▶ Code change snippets
● ● ●
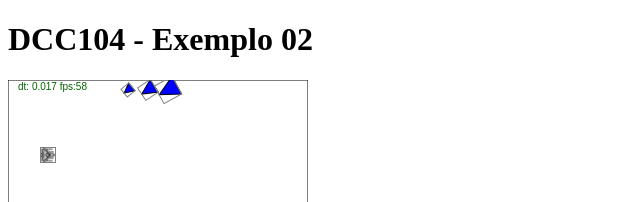
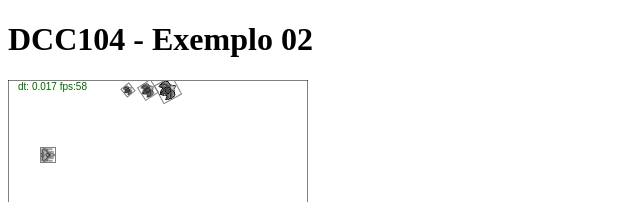
Before and after one commit to ufjf-dcc104/dcc104-2017-1-exm02, a plain HTML site: page index.html in a window 1280 px wide. Shown: the top 202 px of the page, 0-640 px from the left. Drawn offline with Linux system fonts and the light colour scheme.

Commit message:
Adiciona ImageLoader

```diff
--- /dev/null
+++ b/ImageLoader.js
@@ -0,0 +1,9 @@
+function ImageLoader(){
+  this.images = {};
+}
+
+ImageLoader.prototype.load = function (key, imgURL) {
+  var img = new Image();
+  img.src = imgURL;
+  this.images[key] = img;
+};
--- a/Level.js
+++ b/Level.js
@@ -13,6 +13,7 @@ Level.prototype.init = function () {
     inimigo.height = 10+i*5;
     inimigo.vang = 300*i;
     inimigo.am = 00;
+    inimigo.imgkey = "enemy";
     this.sprites.push(inimigo);
   }
 };
@@ -59,6 +60,14 @@ Level.prototype.desenhar = function (ctx) {
       this.shots[i].desenhar(ctx);
     }
 };
+Level.prototype.desenharImg = function (ctx) {
+    for (var i = 0; i < this.sprites.length; i++) {
+      this.sprites[i].desenharImg(ctx, this.imageLib.images[this.sprites[i].imgkey]);
+    }
+    for (var i = 0; i < this.shots.length; i++) {
+      this.shots[i].desenharImg(ctx, this.imageLib.images[this.shots[i].imgkey]);
+    }
+};
 
 Level.prototype.colidiuCom = function (alvo, resolveColisao) {
     for (var i = 0; i < this.sprites.length; i++) {
@@ -88,6 +97,7 @@ Level.prototype.fire = function (alvo){
   tiro.am = 100;
   tiro.width = 5;
   tiro.height = 5;
+  tiro.imgkey = "shot";
   this.shots.push(tiro);
   alvo.cooldown = 1;
 }
--- a/index.html
+++ b/index.html
@@ -3,6 +3,7 @@
   <head>
     <meta charset="utf-8">
     <title>DCC104 - Exemplo 02</title>
+    <script src="ImageLoader.js" charset="utf-8"></script>
     <script src="Sprite.js" charset="utf-8"></script>
     <script src="Level.js" charset="utf-8"></script>
   </head>
@@ -13,8 +14,10 @@
       var eCanvas = document.getElementsByTagName("canvas")[0];
       var ctx = eCanvas.getContext("2d");
 
-      var imgPC = new Image();
-      imgPC.src = "images/player_ship.png";
+      var il = new ImageLoader();
+      il.load("pc", "images/player_ship.png");
+      il.load("enemy", "images/enemy_1.png");
+      il.load("shot", "images/shot.png");
 
       var fps = 120;
       var atual = new Date();
@@ -28,6 +31,7 @@
       var acelerandoX = false;
       var acelerandoY = false;
       var level = new Level();
+      level.imageLib = il;
       level.init();
 
       desenha();
@@ -55,8 +59,8 @@
           }
         );
 
-        azul.desenharImg(ctx, imgPC);
-        level.desenhar(ctx);
+        azul.desenharImg(ctx, il.images["pc"]);
+        level.desenharImg(ctx);
         level.colidiuComTiros();
         anterior = atual;
       }
```
Also changed, not shown: images/enemy_1.png (added), images/shot.png (added).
● ● ●
▶ What you are asked to do
Pictures aside, reproduce all of the data exactly.

▶ Answer to this problem
Before and after one commit to ufjf-dcc104/dcc104-2017-1-exm02, a plain HTML site: page index.html in a window 1280 px wide. Shown: the top 202 px of the page, 0-640 px from the left. Drawn offline with Linux system fonts and the light colour scheme.

Commit message:
Adiciona ImageLoader

```diff
--- /dev/null
+++ b/ImageLoader.js
@@ -0,0 +1,9 @@
+function ImageLoader(){
+  this.images = {};
+}
+
+ImageLoader.prototype.load = function (key, imgURL) {
+  var img = new Image();
+  img.src = imgURL;
+  this.images[key] = img;
+};
--- a/Level.js
+++ b/Level.js
@@ -13,6 +13,7 @@ Level.prototype.init = function () {
     inimigo.height = 10+i*5;
     inimigo.vang = 300*i;
     inimigo.am = 00;
+    inimigo.imgkey = "enemy";
     this.sprites.push(inimigo);
   }
 };
@@ -59,6 +60,14 @@ Level.prototype.desenhar = function (ctx) {
       this.shots[i].desenhar(ctx);
     }
 };
+Level.prototype.desenharImg = function (ctx) {
+    for (var i = 0; i < this.sprites.length; i++) {
+      this.sprites[i].desenharImg(ctx, this.imageLib.images[this.sprites[i].imgkey]);
+    }
+    for (var i = 0; i < this.shots.length; i++) {
+      this.shots[i].desenharImg(ctx, this.imageLib.images[this.shots[i].imgkey]);
+    }
+};
 
 Level.prototype.colidiuCom = function (alvo, resolveColisao) {
     for (var i = 0; i < this.sprites.length; i++) {
@@ -88,6 +97,7 @@ Level.prototype.fire = function (alvo){
   tiro.am = 100;
   tiro.width = 5;
   tiro.height = 5;
+  tiro.imgkey = "shot";
   this.shots.push(tiro);
   alvo.cooldown = 1;
 }
--- a/index.html
+++ b/index.html
@@ -3,6 +3,7 @@
   <head>
     <meta charset="utf-8">
     <title>DCC104 - Exemplo 02</title>
+    <script src="ImageLoader.js" charset="utf-8"></script>
     <script src="Sprite.js" charset="utf-8"></script>
     <script src="Level.js" charset="utf-8"></script>
   </head>
@@ -13,8 +14,10 @@
       var eCanvas = document.getElementsByTagName("canvas")[0];
       var ctx = eCanvas.getContext("2d");
 
-      var imgPC = new Image();
-      imgPC.src = "images/player_ship.png";
+      var il = new ImageLoader();
+      il.load("pc", "images/player_ship.png");
+      il.load("enemy", "images/enemy_1.png");
+      il.load("shot", "images/shot.png");
 
       var fps = 120;
       var atual = new Date();
@@ -28,6 +31,7 @@
       var acelerandoX = false;
       var acelerandoY = false;
       var level = new Level();
+      level.imageLib = il;
       level.init();
 
       desenha();
@@ -55,8 +59,8 @@
           }
         );
 
-        azul.desenharImg(ctx, imgPC);
-        level.desenhar(ctx);
+        azul.desenharImg(ctx, il.images["pc"]);
+        level.desenharImg(ctx);
         level.colidiuComTiros();
         anterior = atual;
       }
```
Also changed, not shown: images/enemy_1.png (added), images/shot.png (added).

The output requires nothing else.